The Mental Health and Addictions Inquiry has recommended that the government take strong action on alcohol and other drugs, including removing criminal sanctions for personal drug use and providing a broader range of health interventions instead.
These are among 40 recommendations made by the Inquiry in their report released today by Health Minister David Clark.

“The Mental Health and Addictions Inquiry has joined a chorus of other voices urging the government to treat drugs as a health and social issue. Based on these recommendations the government can be confident its plan to take a fresh approach to drugs is the right thing to do,” said Ross Bell, Drug Foundation Executive Director.

“The Inquiry has said that punitive approaches to drugs are ineffective in reducing drug use and create a barrier for people seeking help, and that criminal justice responses fail to acknowledge the root causes of drug addiction.

“The Inquiry highlights how health-based approaches to drug use, such as the Portugal model, show great promise for transforming how we do things now.

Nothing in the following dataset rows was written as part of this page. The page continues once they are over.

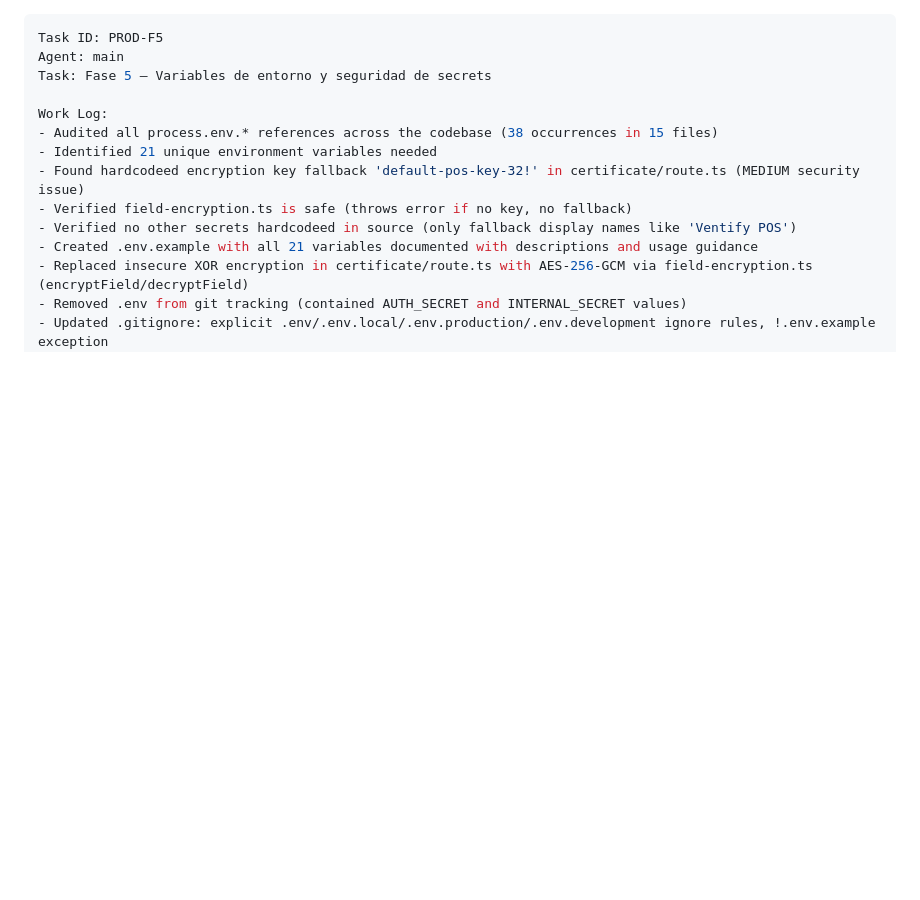
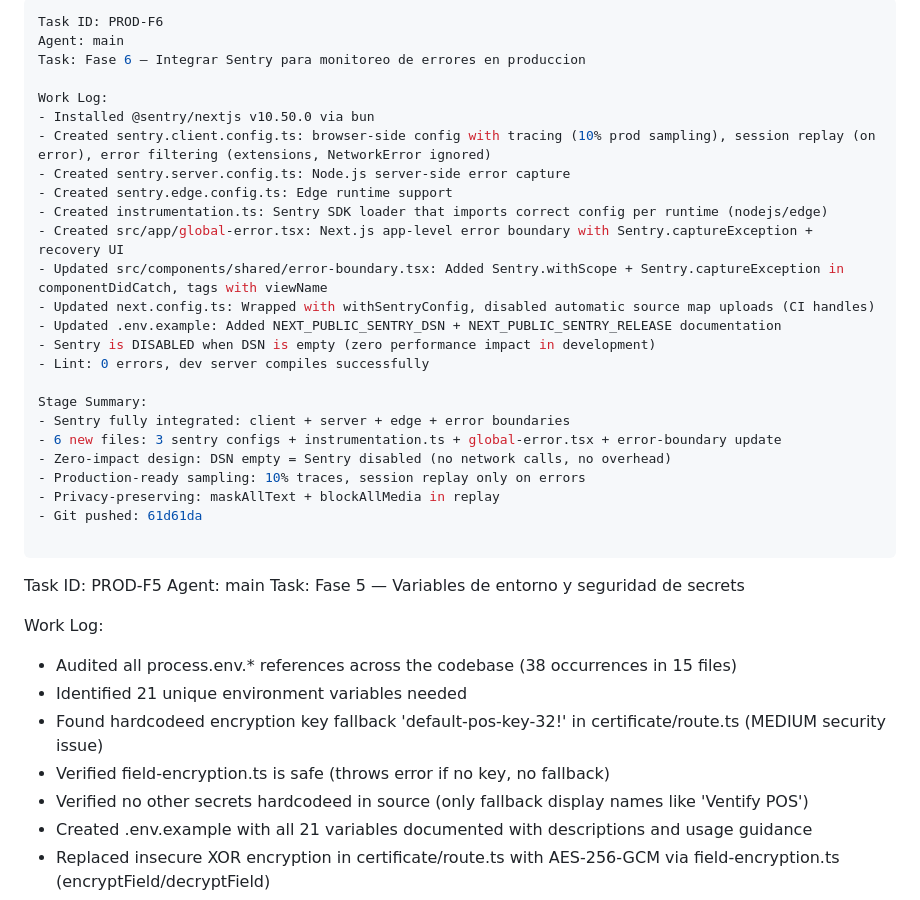
Before and after one commit to gitsebastian6/sebwenpos, a Markdown page: worklog.md, the part around the change. GitHub-like rendering; blank space fills up the shorter version.

Commit message:
95978159-f336-4295-8c4f-472a38432b98

```diff
--- a/worklog.md
+++ b/worklog.md
@@ -1,3 +1,29 @@
+---
+Task ID: PROD-F6
+Agent: main
+Task: Fase 6 — Integrar Sentry para monitoreo de errores en produccion
+
+Work Log:
+- Installed @sentry/nextjs v10.50.0 via bun
+- Created sentry.client.config.ts: browser-side config with tracing (10% prod sampling), session replay (on error), error filtering (extensions, NetworkError ignored)
+- Created sentry.server.config.ts: Node.js server-side error capture
+- Created sentry.edge.config.ts: Edge runtime support
+- Created instrumentation.ts: Sentry SDK loader that imports correct config per runtime (nodejs/edge)
+- Created src/app/global-error.tsx: Next.js app-level error boundary with Sentry.captureException + recovery UI
+- Updated src/components/shared/error-boundary.tsx: Added Sentry.withScope + Sentry.captureException in componentDidCatch, tags with viewName
+- Updated next.config.ts: Wrapped with withSentryConfig, disabled automatic source map uploads (CI handles)
+- Updated .env.example: Added NEXT_PUBLIC_SENTRY_DSN + NEXT_PUBLIC_SENTRY_RELEASE documentation
+- Sentry is DISABLED when DSN is empty (zero performance impact in development)
+- Lint: 0 errors, dev server compiles successfully
+
+Stage Summary:
+- Sentry fully integrated: client + server + edge + error boundaries
+- 6 new files: 3 sentry configs + instrumentation.ts + global-error.tsx + error-boundary update
+- Zero-impact design: DSN empty = Sentry disabled (no network calls, no overhead)
+- Production-ready sampling: 10% traces, session replay only on errors
+- Privacy-preserving: maskAllText + blockAllMedia in replay
+- Git pushed: 61d61da
+
 ---
 Task ID: PROD-F5
 Agent: main
```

They’ve proposed a new approach that includes removing criminal sanctions for personal possession, introducing health referrals and early intervention, increasing funding for addiction treatment, and expanding the range of health interventions available to people, especially community and peer-support services.”

Ross Bell says that this comprehensive public health model is consistent with the 2011 Law Commission drug law review and recent proposals from the Drug Foundation and other health agencies.



The Drug Foundation has thanked the Inquiry team for their public consultation efforts and the final report, and acknowledges the many thousands of people who shared their experiences.

“New Zealand’s mental health and addiction issues are complex and challenging and intersect deeply with underlying causes such as poverty, homelessness and social exclusion. We are impressed with the outcome of the Inquiry and the team’s ability to capture and reflect the voices of individuals, families and communities in a compelling way. Their report maps out a clear direction for the government to take.

“We especially endorse the recommendation to establish a Mental Health and Wellbeing Commission. The ambitious transformation proposed in the report needs leadership; New Zealand won’t succeed in this if it continues to do the same old thing. We also agree with their recommendation to improve cross-government coordination on alcohol and other drug policy,” said Mr Bell.

The Drug Foundation says the public expectations on the government to act on this report are high.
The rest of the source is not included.